Data Block Start
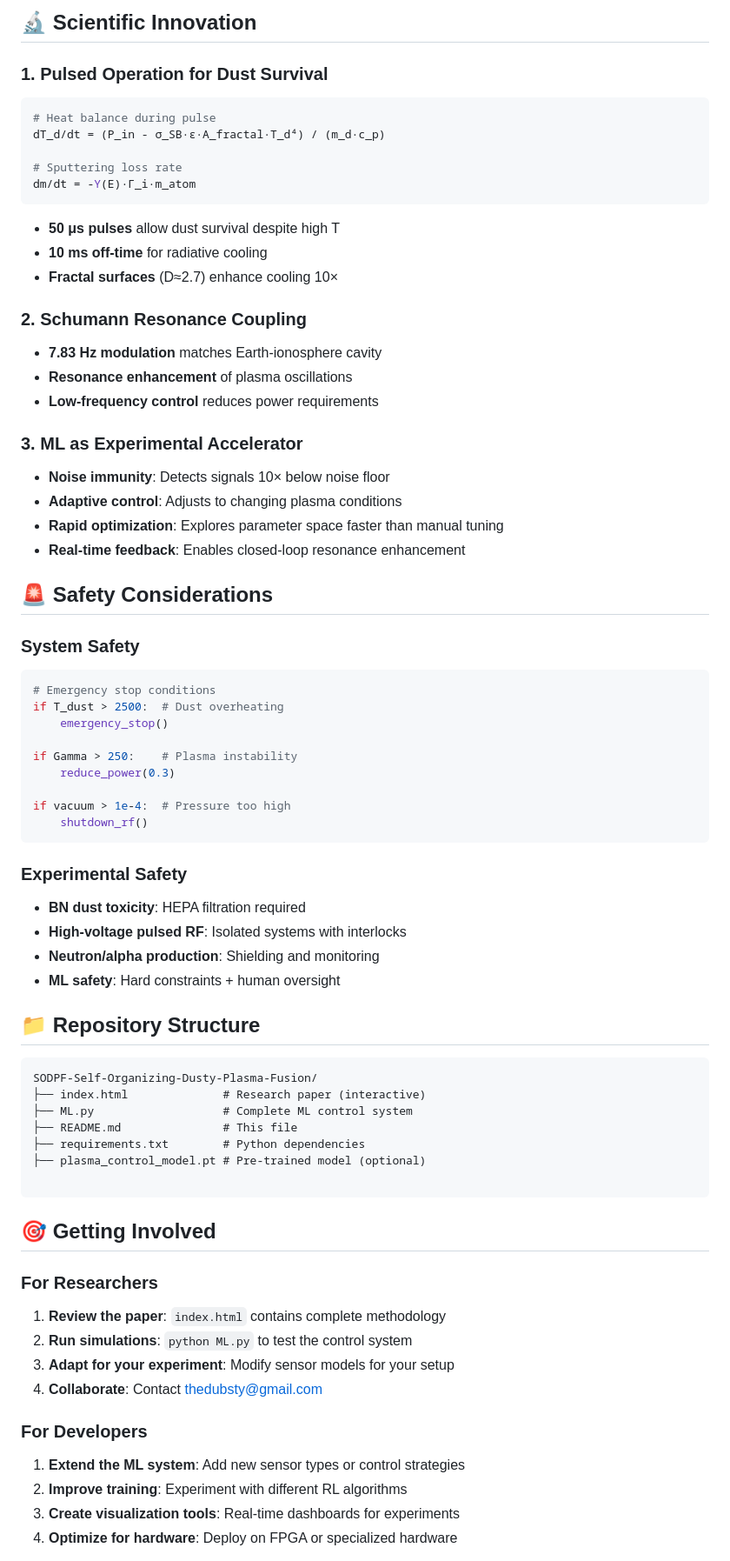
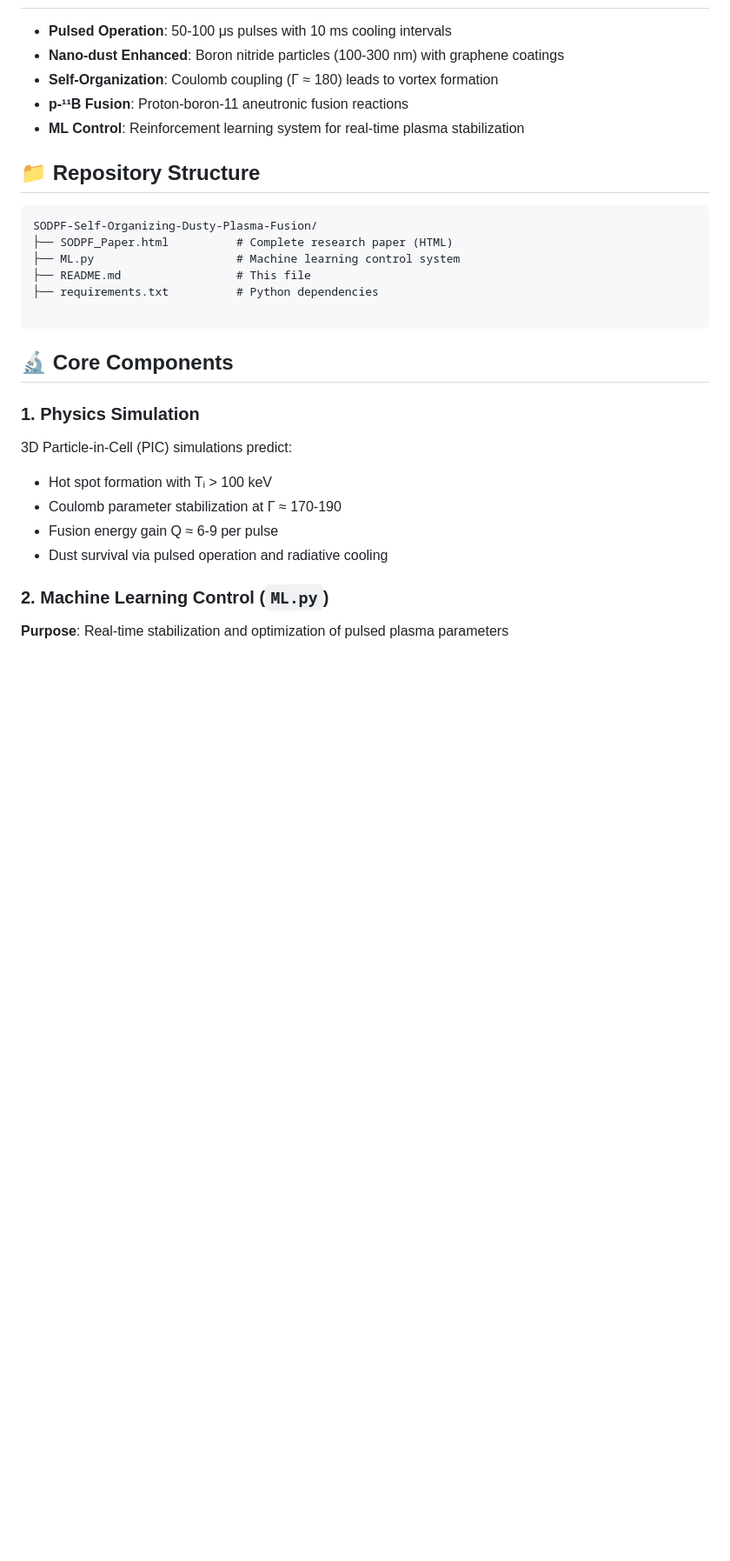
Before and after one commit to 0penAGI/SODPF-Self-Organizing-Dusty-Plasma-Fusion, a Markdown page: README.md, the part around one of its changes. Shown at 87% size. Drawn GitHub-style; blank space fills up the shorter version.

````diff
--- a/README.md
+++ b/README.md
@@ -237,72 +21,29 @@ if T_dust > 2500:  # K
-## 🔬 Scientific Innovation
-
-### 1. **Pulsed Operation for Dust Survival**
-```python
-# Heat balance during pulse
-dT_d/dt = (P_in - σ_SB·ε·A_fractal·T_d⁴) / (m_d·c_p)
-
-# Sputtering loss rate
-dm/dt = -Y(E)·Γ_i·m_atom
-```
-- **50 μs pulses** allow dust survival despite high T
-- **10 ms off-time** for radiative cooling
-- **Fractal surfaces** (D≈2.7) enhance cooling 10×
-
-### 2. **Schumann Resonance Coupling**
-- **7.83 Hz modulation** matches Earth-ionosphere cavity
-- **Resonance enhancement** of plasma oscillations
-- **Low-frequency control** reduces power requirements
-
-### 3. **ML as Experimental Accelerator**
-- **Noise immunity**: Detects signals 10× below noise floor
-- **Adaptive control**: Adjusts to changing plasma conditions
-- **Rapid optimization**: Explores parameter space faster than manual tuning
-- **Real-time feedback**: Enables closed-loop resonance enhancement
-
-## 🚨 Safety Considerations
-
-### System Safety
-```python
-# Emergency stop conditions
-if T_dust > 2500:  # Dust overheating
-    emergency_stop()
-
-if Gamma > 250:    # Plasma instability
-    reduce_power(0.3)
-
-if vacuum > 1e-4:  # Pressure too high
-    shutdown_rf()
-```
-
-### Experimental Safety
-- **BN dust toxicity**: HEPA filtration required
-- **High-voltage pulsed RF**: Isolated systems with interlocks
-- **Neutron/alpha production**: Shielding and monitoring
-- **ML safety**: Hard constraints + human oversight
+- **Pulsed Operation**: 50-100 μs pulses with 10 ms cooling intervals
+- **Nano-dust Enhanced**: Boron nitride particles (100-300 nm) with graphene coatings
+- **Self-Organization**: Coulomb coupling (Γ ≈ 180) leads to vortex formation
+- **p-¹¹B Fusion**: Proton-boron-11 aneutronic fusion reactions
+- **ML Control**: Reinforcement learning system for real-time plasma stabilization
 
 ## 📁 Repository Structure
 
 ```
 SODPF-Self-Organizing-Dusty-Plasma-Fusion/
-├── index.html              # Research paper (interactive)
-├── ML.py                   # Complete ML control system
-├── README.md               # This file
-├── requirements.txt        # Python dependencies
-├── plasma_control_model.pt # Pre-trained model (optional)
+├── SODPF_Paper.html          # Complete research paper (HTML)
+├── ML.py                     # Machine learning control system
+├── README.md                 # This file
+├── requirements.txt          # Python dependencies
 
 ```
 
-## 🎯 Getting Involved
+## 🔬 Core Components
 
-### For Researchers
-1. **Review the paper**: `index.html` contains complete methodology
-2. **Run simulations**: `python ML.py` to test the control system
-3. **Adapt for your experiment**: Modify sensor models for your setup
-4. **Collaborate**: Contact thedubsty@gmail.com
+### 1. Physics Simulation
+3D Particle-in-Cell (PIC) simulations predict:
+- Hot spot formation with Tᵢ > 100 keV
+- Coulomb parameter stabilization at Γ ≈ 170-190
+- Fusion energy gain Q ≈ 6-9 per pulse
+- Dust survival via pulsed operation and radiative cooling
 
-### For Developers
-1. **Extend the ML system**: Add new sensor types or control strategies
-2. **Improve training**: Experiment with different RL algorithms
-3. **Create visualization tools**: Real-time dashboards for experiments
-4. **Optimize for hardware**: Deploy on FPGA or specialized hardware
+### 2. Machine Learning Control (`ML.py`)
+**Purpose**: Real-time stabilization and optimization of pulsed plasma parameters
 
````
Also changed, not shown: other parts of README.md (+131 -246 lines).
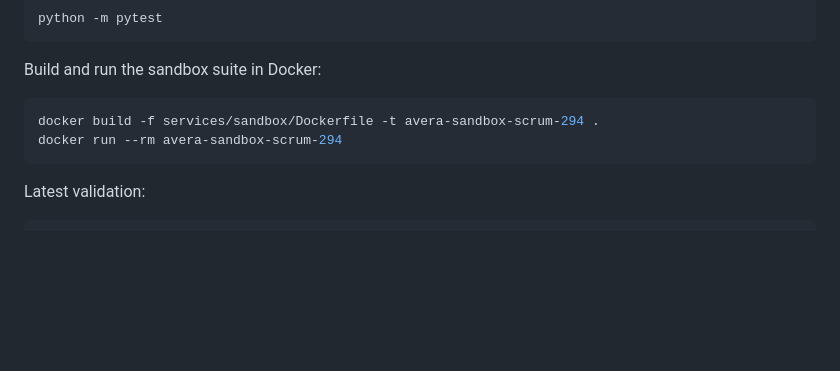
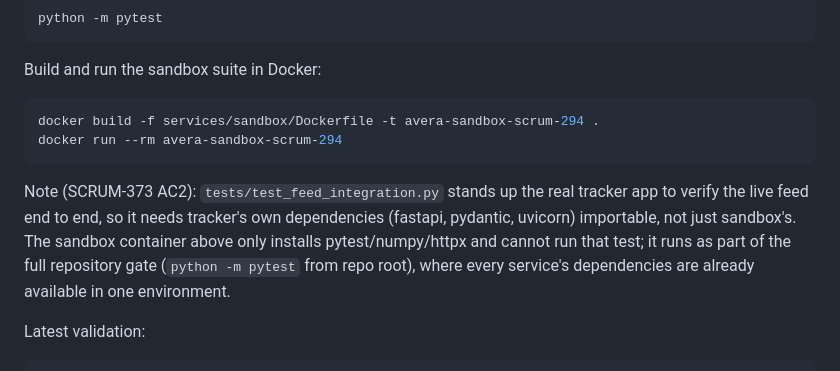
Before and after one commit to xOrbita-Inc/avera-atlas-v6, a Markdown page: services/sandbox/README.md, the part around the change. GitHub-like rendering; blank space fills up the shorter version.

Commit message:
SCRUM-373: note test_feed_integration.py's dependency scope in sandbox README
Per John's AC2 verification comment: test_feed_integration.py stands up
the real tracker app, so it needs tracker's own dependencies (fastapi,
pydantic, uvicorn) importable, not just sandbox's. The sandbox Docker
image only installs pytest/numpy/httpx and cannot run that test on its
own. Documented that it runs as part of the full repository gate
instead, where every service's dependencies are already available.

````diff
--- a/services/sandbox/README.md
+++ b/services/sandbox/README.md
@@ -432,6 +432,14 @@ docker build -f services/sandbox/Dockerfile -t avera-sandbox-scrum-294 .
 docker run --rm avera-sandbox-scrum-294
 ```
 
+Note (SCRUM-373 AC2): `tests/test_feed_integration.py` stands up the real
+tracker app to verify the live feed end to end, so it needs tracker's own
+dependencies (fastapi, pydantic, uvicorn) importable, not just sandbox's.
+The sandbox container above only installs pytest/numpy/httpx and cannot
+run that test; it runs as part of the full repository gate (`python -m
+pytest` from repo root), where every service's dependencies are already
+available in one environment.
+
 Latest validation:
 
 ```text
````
Data Block End
Requirement:
Every line in the entries above that has the word "Fusion" should be identified and copied.

Exercise result:
Before and after one commit to 0penAGI/SODPF-Self-Organizing-Dusty-Plasma-Fusion, a Markdown page: README.md, the part around one of its changes. Shown at 87% size. Drawn GitHub-style; blank space fills up the shorter version.
+- **p-¹¹B Fusion**: Proton-boron-11 aneutronic fusion reactions
 SODPF-Self-Organizing-Dusty-Plasma-Fusion/
+- Fusion energy gain Q ≈ 6-9 per pulse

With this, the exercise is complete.